USMC receives first F-35C - 12/23/2014 - Flight Global

Also notes first 2 Aussie deliveries- to Luke AFB for training.

Last edited by sandiego89; 23rd Dec 2014 at 17:02.
sandiego89 is offline  
Old 23rd Dec 2014, 17:10
  #5496 (permalink)  
 
Join Date: Oct 2005
Location: Classified
Posts: 315
.............

Last edited by Radix; 18th Mar 2016 at 02:15.
Radix is offline  
Old 23rd Dec 2014, 18:30
  #5497 (permalink)  
 
Join Date: Feb 2009
Location: Waiting to return to the Loire.
Age: 50
Posts: 386
OK, on first blush I thought this must have been a typo saying the US Marines just took delivery of a "C" model. I was not aware that the C for the USMC was this far along. I thought the B was to be the main push by the USMC for years to come, and C only much later. I realize that this pre-dates squadron service by many years, but still caught me by surprise. Article indicates it is the first of 80 for the USMC.

USMC receives first F-35C - 12/23/2014 - Flight Global

Also notes first 2 Aussie deliveries- to Luke AFB for training.
Is this not part of the plan to upgrade some of their legacy F/A-18s to support the Fleet air-wings?
Finnpog is offline  
Old 23rd Dec 2014, 21:05
  #5498 (permalink)  
 
Join Date: Nov 2013
Location: Annapolis
Posts: 109
The USMC is mandated to operate a few squadrons off of CVNs, and the Navy is not going to let the Bravos melt their decks (CVNs are not in line to get the new thermal coatings, reinforcements, and equipment relocations needed to operate it) or otherwise interfere with cycles.
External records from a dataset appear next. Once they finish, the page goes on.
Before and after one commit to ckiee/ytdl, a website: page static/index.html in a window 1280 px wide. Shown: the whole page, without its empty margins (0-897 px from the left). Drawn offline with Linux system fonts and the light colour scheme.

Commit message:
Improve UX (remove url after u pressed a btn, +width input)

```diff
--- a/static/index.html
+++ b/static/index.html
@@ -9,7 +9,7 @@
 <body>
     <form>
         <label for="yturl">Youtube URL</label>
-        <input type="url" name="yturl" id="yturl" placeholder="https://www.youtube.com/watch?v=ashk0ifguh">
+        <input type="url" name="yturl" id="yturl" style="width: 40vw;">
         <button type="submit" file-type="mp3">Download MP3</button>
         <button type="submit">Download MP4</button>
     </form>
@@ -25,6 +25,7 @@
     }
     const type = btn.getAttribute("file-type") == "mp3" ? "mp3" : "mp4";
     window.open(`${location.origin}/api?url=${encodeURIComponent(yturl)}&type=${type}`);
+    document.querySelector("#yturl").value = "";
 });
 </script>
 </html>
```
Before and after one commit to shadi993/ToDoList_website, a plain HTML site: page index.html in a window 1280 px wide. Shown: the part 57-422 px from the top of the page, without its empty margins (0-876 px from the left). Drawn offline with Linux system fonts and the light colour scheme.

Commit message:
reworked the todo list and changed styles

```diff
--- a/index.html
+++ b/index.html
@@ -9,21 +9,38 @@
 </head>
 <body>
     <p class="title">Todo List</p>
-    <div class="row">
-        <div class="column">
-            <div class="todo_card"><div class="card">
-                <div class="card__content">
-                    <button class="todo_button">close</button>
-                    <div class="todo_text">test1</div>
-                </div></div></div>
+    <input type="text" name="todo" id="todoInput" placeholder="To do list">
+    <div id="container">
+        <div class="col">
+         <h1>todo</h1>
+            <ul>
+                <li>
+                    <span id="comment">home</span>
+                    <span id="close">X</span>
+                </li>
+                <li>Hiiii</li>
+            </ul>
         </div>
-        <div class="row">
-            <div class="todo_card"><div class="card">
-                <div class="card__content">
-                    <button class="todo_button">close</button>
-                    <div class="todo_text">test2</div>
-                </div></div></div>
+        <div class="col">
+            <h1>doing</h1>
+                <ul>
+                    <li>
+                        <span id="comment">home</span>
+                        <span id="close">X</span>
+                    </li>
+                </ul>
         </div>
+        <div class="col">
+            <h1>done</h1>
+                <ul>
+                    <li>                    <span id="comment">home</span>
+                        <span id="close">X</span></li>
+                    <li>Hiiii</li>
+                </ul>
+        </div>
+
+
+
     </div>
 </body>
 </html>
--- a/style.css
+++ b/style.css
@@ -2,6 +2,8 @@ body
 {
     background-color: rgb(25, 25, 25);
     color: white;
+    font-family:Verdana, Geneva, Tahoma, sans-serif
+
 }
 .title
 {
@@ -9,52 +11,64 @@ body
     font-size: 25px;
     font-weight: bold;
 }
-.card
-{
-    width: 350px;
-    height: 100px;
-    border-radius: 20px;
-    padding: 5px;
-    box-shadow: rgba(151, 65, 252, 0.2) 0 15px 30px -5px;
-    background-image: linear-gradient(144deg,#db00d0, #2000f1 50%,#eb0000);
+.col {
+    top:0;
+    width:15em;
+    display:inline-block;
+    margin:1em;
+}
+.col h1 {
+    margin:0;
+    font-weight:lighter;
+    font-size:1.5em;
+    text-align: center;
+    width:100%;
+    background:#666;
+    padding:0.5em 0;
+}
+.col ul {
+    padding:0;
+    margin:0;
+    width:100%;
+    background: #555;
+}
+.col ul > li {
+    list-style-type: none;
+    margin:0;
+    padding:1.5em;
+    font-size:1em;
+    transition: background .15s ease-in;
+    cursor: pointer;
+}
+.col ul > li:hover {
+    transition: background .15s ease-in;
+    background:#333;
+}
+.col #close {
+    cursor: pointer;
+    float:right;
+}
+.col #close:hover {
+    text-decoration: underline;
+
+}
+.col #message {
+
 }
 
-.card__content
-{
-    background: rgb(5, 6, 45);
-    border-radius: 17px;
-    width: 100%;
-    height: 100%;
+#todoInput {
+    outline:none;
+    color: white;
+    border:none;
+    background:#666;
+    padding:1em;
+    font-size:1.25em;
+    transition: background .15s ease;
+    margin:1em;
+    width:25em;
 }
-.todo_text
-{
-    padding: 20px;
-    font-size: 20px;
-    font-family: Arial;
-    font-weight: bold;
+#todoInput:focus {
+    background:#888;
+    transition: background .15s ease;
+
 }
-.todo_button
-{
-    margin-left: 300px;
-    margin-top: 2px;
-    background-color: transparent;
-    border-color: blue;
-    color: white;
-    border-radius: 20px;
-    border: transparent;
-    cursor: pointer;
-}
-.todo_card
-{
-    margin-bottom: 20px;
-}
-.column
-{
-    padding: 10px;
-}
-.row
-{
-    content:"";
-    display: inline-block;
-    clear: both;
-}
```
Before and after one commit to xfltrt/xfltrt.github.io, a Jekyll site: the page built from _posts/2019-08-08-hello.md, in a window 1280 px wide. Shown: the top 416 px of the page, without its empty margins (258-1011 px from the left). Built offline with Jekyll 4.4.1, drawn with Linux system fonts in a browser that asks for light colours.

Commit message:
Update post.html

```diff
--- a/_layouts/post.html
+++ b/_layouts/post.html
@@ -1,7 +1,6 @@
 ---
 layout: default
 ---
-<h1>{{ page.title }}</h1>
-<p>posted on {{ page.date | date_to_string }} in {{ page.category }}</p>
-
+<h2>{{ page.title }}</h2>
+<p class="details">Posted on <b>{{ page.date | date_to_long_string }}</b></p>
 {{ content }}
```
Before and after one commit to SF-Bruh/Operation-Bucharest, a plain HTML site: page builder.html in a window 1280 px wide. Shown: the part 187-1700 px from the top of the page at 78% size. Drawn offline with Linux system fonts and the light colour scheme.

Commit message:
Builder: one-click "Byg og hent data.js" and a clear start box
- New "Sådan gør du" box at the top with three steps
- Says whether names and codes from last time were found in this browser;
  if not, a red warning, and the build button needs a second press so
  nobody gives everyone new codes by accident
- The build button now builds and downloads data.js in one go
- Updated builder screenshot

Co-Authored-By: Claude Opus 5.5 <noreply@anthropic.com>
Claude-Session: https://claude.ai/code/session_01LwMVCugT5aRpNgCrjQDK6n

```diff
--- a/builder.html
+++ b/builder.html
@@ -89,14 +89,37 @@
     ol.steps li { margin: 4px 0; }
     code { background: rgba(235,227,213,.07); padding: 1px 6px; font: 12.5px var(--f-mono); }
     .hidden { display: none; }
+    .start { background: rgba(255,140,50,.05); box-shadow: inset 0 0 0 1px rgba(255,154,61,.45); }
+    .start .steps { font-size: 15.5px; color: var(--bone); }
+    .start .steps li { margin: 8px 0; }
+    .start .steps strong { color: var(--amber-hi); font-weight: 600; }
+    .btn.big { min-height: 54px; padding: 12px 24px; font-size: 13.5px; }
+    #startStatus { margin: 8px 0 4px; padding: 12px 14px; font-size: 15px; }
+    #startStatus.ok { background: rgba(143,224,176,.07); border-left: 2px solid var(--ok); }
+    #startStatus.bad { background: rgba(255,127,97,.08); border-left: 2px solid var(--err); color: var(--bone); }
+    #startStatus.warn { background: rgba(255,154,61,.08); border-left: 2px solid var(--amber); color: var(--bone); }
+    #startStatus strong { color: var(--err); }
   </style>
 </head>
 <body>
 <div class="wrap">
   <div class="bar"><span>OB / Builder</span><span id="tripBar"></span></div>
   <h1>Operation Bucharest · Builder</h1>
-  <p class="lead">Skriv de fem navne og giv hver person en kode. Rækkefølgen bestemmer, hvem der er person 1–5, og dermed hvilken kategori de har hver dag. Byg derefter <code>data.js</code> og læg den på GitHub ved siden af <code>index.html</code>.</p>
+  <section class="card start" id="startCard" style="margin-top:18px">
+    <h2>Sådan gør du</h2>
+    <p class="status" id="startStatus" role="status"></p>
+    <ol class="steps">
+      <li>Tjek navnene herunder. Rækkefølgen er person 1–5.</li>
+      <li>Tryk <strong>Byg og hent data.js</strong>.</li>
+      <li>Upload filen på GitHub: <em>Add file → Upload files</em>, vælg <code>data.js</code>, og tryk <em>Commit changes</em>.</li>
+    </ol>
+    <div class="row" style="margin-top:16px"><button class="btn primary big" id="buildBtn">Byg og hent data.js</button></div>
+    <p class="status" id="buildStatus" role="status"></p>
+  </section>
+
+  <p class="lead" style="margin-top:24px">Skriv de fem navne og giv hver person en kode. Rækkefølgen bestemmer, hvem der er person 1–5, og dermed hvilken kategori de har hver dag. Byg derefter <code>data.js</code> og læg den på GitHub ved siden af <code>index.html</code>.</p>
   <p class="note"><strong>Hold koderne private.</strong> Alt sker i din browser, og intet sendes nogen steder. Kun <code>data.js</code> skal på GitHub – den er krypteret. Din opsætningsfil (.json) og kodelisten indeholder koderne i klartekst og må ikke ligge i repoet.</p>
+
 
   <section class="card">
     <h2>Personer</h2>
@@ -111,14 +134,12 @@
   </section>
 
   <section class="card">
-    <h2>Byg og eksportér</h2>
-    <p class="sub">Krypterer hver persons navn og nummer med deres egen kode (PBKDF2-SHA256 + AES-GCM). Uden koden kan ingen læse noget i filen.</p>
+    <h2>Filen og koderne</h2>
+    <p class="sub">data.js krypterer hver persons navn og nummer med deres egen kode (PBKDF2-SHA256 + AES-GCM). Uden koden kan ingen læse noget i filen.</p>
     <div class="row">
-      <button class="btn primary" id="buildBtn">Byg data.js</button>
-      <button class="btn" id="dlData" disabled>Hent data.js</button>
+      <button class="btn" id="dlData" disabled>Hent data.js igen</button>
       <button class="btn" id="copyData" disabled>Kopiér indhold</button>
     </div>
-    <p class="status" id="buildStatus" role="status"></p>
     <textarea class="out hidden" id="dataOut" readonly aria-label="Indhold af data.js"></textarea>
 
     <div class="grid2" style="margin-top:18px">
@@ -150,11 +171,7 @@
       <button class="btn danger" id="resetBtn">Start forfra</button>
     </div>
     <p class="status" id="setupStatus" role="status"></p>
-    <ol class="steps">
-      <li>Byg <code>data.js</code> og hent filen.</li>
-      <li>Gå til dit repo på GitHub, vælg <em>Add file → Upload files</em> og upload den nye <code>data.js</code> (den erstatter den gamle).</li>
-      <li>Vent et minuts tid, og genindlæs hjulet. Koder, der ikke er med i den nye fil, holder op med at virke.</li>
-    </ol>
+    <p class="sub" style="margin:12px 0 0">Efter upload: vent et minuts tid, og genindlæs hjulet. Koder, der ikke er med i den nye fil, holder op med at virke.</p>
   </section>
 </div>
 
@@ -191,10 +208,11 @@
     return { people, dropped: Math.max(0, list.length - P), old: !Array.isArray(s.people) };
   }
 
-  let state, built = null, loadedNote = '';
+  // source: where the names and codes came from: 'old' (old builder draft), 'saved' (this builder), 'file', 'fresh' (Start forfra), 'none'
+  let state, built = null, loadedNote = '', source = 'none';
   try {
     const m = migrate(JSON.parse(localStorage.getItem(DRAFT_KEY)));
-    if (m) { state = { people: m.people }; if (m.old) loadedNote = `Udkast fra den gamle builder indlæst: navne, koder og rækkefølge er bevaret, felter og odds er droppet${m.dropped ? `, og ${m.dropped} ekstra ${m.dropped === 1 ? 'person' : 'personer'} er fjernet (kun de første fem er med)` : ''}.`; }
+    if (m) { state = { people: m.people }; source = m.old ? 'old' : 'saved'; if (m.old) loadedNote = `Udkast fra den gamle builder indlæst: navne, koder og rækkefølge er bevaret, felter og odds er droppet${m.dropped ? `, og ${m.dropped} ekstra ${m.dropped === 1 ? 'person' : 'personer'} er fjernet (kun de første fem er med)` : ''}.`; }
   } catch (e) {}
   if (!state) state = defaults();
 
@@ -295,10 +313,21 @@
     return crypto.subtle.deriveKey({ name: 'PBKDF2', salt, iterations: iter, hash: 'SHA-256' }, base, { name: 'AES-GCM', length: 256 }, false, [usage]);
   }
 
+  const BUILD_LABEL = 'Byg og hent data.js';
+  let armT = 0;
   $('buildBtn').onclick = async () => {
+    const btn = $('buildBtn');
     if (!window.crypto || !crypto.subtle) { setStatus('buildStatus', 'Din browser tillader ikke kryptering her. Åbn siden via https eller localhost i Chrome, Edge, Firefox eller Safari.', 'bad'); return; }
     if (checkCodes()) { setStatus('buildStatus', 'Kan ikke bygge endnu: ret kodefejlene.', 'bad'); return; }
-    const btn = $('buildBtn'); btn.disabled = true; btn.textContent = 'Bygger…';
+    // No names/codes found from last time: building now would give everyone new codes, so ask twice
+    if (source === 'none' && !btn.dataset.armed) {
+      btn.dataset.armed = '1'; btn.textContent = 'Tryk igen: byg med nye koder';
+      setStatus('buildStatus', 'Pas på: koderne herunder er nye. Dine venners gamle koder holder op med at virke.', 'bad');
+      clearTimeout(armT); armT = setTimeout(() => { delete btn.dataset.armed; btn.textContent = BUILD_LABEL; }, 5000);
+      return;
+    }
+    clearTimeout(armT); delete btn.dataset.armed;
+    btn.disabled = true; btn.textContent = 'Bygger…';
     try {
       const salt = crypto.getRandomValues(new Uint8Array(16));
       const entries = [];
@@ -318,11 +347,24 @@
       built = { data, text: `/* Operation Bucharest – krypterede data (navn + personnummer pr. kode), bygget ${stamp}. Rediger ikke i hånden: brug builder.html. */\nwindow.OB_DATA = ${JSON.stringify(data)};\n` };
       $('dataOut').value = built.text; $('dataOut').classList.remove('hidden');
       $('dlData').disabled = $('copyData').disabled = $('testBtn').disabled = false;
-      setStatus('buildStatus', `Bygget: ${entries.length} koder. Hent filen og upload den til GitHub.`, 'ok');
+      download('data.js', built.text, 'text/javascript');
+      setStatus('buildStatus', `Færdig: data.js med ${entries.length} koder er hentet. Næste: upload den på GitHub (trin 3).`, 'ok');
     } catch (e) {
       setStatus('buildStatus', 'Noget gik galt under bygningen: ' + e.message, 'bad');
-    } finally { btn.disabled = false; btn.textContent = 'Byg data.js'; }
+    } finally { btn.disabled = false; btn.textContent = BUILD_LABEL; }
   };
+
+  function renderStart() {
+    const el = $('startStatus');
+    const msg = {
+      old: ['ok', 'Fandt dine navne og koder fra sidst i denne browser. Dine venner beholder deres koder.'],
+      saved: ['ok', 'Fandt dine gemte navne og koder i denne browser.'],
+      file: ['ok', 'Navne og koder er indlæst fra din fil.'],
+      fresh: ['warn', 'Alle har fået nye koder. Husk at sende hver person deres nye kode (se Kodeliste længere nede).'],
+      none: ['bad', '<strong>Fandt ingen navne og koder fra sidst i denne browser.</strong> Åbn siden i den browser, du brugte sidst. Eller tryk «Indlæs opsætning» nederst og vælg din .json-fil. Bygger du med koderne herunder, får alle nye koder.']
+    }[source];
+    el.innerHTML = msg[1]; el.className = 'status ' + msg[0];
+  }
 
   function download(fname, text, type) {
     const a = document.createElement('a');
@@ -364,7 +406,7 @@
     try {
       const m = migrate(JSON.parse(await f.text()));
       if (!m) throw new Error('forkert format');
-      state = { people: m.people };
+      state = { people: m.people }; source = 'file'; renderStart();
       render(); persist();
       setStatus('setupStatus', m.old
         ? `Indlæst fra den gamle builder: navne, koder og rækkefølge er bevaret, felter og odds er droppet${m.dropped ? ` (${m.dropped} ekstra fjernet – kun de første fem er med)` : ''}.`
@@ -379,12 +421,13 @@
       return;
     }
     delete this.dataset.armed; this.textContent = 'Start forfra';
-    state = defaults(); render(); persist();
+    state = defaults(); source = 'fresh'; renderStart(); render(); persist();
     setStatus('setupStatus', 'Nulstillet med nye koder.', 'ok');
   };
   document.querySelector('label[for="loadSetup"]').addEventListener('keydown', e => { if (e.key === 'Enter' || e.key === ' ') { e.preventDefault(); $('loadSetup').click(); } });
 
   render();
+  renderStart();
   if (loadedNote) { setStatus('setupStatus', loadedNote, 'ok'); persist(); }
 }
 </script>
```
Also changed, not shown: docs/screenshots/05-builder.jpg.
The agreement with the Navy to acquire 80 Charlies was made prior to the decision to upgrade and SLEP USMC Hornets. Between that decision and the earlier agreement to buy 80 Charlies, the Marines shaved off 13 - now they want only 67 -Cs - and upped the Bravo order by 13.
Maus92 is offline  
Old 23rd Dec 2014, 21:50
  #5499 (permalink)  
 
Join Date: Mar 2011
Location: Sussex
Age: 62
Posts: 371
Engines

I was wondering what engines are being put in the new build F35s.

Are the engines being put in the new builds ones that will need, replacement or rebuild before being released for normal operations, not needing to be examined every 3 hours, allegedly all repairs to be paid for by United Technologies.
PhilipG is offline  
Old 23rd Dec 2014, 21:59
  #5500 (permalink)  
 
Join Date: Nov 2013
Location: Annapolis
Posts: 109
As of today, no fix has been publicly announced. It was supposed to have completed engineering, at least, by the end of the year. So for now, no fixes have been installed in any engine other than test articles. The inspection cycles have been loosened to 13 hours. Test jets fly the "full envelope," while training aircraft are still somewhat limited for reasons beyond the engine flexing/blade rubbing issue.
Maus92 is offline  

Thread Tools
Search this Thread

Contact Us - Archive - Advertising - Cookie Policy - Privacy Statement - Terms of Service - Do Not Sell My Personal Information

Copyright © 2018 MH Sub I, LLC dba Internet Brands. All rights reserved. Use of this site indicates your consent to the Terms of Use.